After a sweaty night in a mosh pit, people crave a late bite at a nosh pit. But other than a few fast-food outlets, where can you eat downtown at 3 am?
Chinatown's always a good bet. Just hit Spadina and join a lineup. Unfortunately, Rol San -- a Cantonese cantina on the avenue -- has no wristband policy. But the wait's never long, and soon you and the gang will be sitting at a round table covered onion-like in layers of white polypropylene.
I believe the best stuff in Chinese restaurants always appears on the untranslated-into-English side of the menu, so I ask the young server if there's a difference between the two. He insists they're the same.
Simply super Over the course of three visits, I find most of the house specialties less than special. Breaded and deep-fried boneless chicken breast ($9.95) comes coated in a cloying lemon-cornstarch sauce. Moo shu pork sees mostly shredded cabbage wrapped in tissue-thin crepes, while seafood-stuffed deep-fried bean curd is simply eight tofu cubes with shrimp stuck on top (both $8.95).
But minced pork with deep-fried long beans ($7.95) is simply super.
If you stay awake all night and come to Rol San at 9 am you'll find the dim sum more interesting. Priced from $1.38 to $2.88, things like sticky rice in lotus leaf, scallop dumplings and crispy shrimp with chive cake are far more adventurous fare.
I especially like the multiple textures of the large crab, shrimp and mushroom dumpling that swims in briny broth.
The restaurant industry knows no age discrimination. It eats its young and old alike.
Wonder why so many go under? Look at this recipe for failure: couple ever-increasing food costs with a scarcity of competent staff, throw in regularly rising rents, mix in the ever-fickle public and the turn-up is usually turkey.
Desperate, floundering restaurateurs figure that since they're paying for the space 24-7, they should maximize its potential. Instead of just serving food, as a last resort they bring in bands, DJs and Internet connections.
The reverse variation on this misguided thinking finds bar owners deciding to serve something other than pub grub. (The Cameron's now-discontinued Sunday brunches, where Rosedale matrons rubbed shoulders with the likes of Bunchofuckingoofs, was a fluke.)
So you can understand my wariness when a dinner menu from Barcode (549 College, 928-9941), a College Street music club that's a NXNE venue, arrives in the mail. The lineup looks promising, if very brief, and includes avocado salad, mussels Provençal, grilled calamari (all $6.95) and steak-frites with peppercorn sauce ($13.95).
The next day, gastro-gossiping with one of my culinary compadres, I mention that Barcode has started doing food. Expecting an incredulous "No way!," I'm surprised when my pal says that not only does she know all about it, but she's eaten there and it's pretty good. Apparently, a French chef has been hired, the room's been redecorated and, best of all, the food's dead cheap.
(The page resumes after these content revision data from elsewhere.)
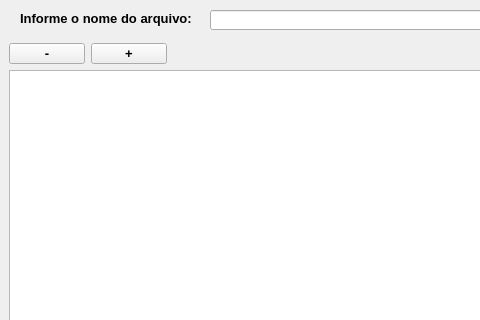
The window that trabalho/Interface.ui (EricTierre/compiladores) describes before a commit, drawn with Qt 5; both pictures show x 0 to 480 and y 0 to 320 of the 1291 by 704 pixel window.
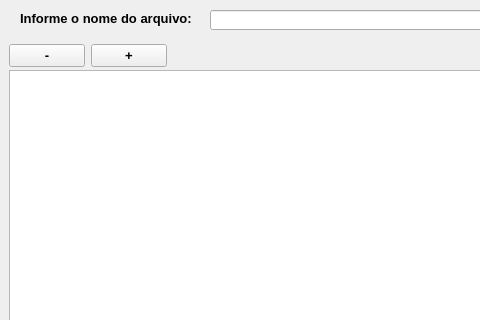
The same window after the commit. Icons and pictures are not drawn. Custom widgets are drawn as their Qt base class.

Patch:
```diff
--- a/trabalho/Interface.ui
+++ b/trabalho/Interface.ui
@@ -319,13 +319,13 @@
      <string>Limpar</string>
     </property>
    </widget>
-   <widget class="QWidget" name="">
+   <widget class="QWidget" name="layoutWidget">
     <property name="geometry">
      <rect>
       <x>9</x>
       <y>43</y>
       <width>158</width>
-      <height>21</height>
+      <height>26</height>
      </rect>
     </property>
     <layout class="QHBoxLayout" name="horizontalLayout_3">
```
Left out of the diff: 4 changed lines with no effect on the pictures.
Shotgun space A week later, the Other Two join me at Barcode just after 7. The long, shotgun space doesn't look very different, though it's hard to tell, since the last time I was here there were 300 people sardined in and it was pitch dark. Tonight we're the only people here, and we grab a rickety table by the front window. Elastica blasts over the PA system. So much for intimacy.
Our server, more familiar with slinging suds then full French fare, hands us the menu but explains that the only items available are steak, sausage and salad, because the chef has left the building. Permanently. Well, that narrows our options.
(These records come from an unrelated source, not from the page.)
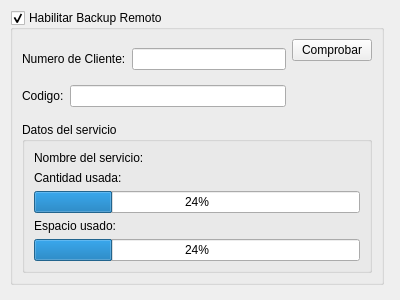
Qt form trunk/plugins/backupremoto/formprefbackupremoto.ui (chungote/gestotux) before a commit.
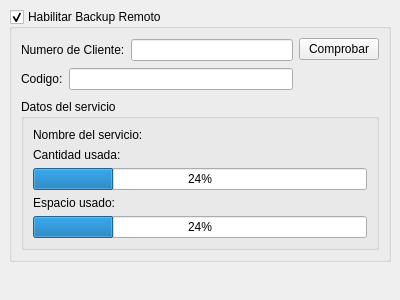
The same form after that commit.

```diff
--- a/trunk/plugins/backupremoto/formprefbackupremoto.ui
+++ b/trunk/plugins/backupremoto/formprefbackupremoto.ui
@@ -10,16 +10,22 @@
     <height>300</height>
    </rect>
   </property>
+  <property name="sizePolicy">
+   <sizepolicy hsizetype="MinimumExpanding" vsizetype="Preferred">
+    <horstretch>0</horstretch>
+    <verstretch>0</verstretch>
+   </sizepolicy>
+  </property>
   <property name="windowTitle">
    <string>Form</string>
   </property>
   <widget class="QGroupBox" name="GBUsar">
    <property name="geometry">
     <rect>
-     <x>10</x>
-     <y>10</y>
-     <width>374</width>
-     <height>275</height>
+     <x>9</x>
+     <y>9</y>
+     <width>382</width>
+     <height>253</height>
     </rect>
    </property>
    <property name="title">
```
A Carlsberg ($4) downed, supper's ready. The Two's T-bones (we were charged $9.95 each, though the menu says $13.95) may not be the finest steaks in town, but they're better than average, if a bit thin. With them come a pile of quite good Yukon fries and a huge if ho-hum mess of mesclun greens dressed with the dreaded balsamic vinegar. Sided with the same spuds and salad, my nicely grill-marked single sausage is more than adequate, and a meal deal at $5.95.
If you find yourself at Barcode this weekend for NXNE and feel a tad peckish, check out the grill. No, it's no Cafe Societa or Ellipsis, but it's certainly the equal of many of its smarter College cousins. And half as expensive.
(323 Spadina, 977-1128)
Retro Cantonese cuisine in a pleasant space a notch above the usual for the area. In the rear, past an open kitchen, a second room reminiscent of a cheesy Hong Kong discotheque decked out with posters of Charlie Chaplin and Princess Di handles the overflow for weekend dim sum. Always packed; expect a wait at the door. Complete dinners for $30 ($15 for daily dim sum brunch and lunch), including all taxes, tip and a Chinese beer. Open Monday to Thursday 10 am to 4 am, Friday 10 am to 5 am, Saturday 9 am to 5 am, and Sunday 9 am to 4 am. Fully licensed. Access: barrier-free. Rating: NNN